If nuclear power was an enemy of renewables, the 'pro-nuclear' plans would have less wind, solar and biomass. However, in the pre-Fukushima plans, renewables in both Germany and Japan would grow 2.7 times between 2010 and 2030. This is especially remarkable in Japan, with its planned spectacular nuclear growth. In the post-Fukushima plans and scenarios they grow even more: by 3.1-3.3 times, which does not, however, compensate for the dramatic cut in nuclear power. What does then? 

The answer is: coal. In the pre-Fukushima scenarios, coal-based electricity declines 2.6-2.7 times, but in the post-Fukushima plans and scenarios, it only goes down 7-10% (see figures below).

Nuclear, coal, and renewables (*excluding hydro) in electricity production in Japan. Sources: IEA World Energy Balances (2010). Duffield and Woodall (2011) and METI (2010) (for pre-Fukushima). METI (2014) and Japan's Intended Nationally Determined Contribution (INDC, 2015) (for post-Fukushima).

Nuclear, coal, and renewables (*excluding hydro) in electricity production in Japan.

Sources: IEA World Energy Balances (2010). Duffield and Woodall (2011) and METI (2010) (for pre-Fukushima). METI (2014) and Japan's Intended Nationally Determined Contribution (INDC, 2015) (for post-Fukushima).

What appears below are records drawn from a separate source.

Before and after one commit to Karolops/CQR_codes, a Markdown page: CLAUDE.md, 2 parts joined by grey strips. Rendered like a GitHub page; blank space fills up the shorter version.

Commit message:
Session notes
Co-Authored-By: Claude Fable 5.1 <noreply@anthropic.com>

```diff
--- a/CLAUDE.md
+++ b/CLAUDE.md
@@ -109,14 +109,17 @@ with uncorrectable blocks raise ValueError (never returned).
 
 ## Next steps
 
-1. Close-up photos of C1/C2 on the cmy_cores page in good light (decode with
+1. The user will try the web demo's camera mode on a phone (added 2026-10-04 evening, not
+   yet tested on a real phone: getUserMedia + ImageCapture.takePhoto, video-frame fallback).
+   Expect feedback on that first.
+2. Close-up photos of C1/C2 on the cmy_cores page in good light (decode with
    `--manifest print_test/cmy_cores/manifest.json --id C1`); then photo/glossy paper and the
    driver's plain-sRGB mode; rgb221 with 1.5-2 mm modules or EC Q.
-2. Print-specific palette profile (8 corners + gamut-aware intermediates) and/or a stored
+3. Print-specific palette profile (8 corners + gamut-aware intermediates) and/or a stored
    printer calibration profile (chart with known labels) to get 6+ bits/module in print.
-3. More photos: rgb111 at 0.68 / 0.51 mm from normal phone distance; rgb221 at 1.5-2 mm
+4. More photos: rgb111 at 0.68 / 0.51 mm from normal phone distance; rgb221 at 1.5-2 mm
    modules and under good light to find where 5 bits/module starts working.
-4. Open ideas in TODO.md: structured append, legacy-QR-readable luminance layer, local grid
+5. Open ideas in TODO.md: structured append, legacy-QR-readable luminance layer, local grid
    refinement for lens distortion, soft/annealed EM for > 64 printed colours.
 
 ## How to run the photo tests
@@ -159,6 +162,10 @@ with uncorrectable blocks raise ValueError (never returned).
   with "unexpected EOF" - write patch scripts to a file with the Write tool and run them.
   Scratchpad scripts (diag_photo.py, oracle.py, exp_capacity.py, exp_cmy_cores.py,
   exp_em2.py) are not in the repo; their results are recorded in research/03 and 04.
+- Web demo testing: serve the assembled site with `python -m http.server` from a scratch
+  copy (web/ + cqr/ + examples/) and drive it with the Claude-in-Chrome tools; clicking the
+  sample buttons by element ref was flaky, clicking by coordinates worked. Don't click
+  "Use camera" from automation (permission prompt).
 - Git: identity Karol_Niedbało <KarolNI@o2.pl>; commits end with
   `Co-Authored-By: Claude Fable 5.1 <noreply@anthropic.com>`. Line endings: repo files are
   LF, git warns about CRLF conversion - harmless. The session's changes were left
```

Thus, in their less-nuclear plans both countries would produce 17-19% more renewables, but 2.5 times more coal than in the pro-nuclear plans. In other words, the competition between nuclear and coal seems to be much more apparent than between nuclear and renewables. 

Nuclear, coal and renewables (*excluding hydro) in electricity production in Germany. Sources: IEA Energy Balances (for 2010). Schlesinger et al (2010), scenario SIIA (for pre-Fukushima); Schlesinger et al (2014) (for post-Fukushima)

Nuclear, coal and renewables (*excluding hydro) in electricity production in Germany.

Sources: IEA Energy Balances (for 2010). Schlesinger et al (2010), scenario SIIA (for pre-Fukushima); Schlesinger et al (2014) (for post-Fukushima)

Why is this so? A likely explanation is two-fold. The first part is that these two states plan to deploy as much renewables as possible independently of their attitudes to nuclear energy. Both countries planned the same amount of renewables both in the relatively nuclear-friendly pre-Fukushima years and nuclear-hostile post-Fukushima years. This means that their plans for renewables were shaped not by the 'nuclear lobbies', but rather by other factors (costs, grid capacities, etc.) . The second part is that once the amount of renewables is given, it should be supplemented by certain baseload  and peaking generation. While peaking generation can be provided by coal or natural gas, nuclear or coal are needed for baseload generation, at least in the near future. That is why nuclear power competes with coal, but not with renewables.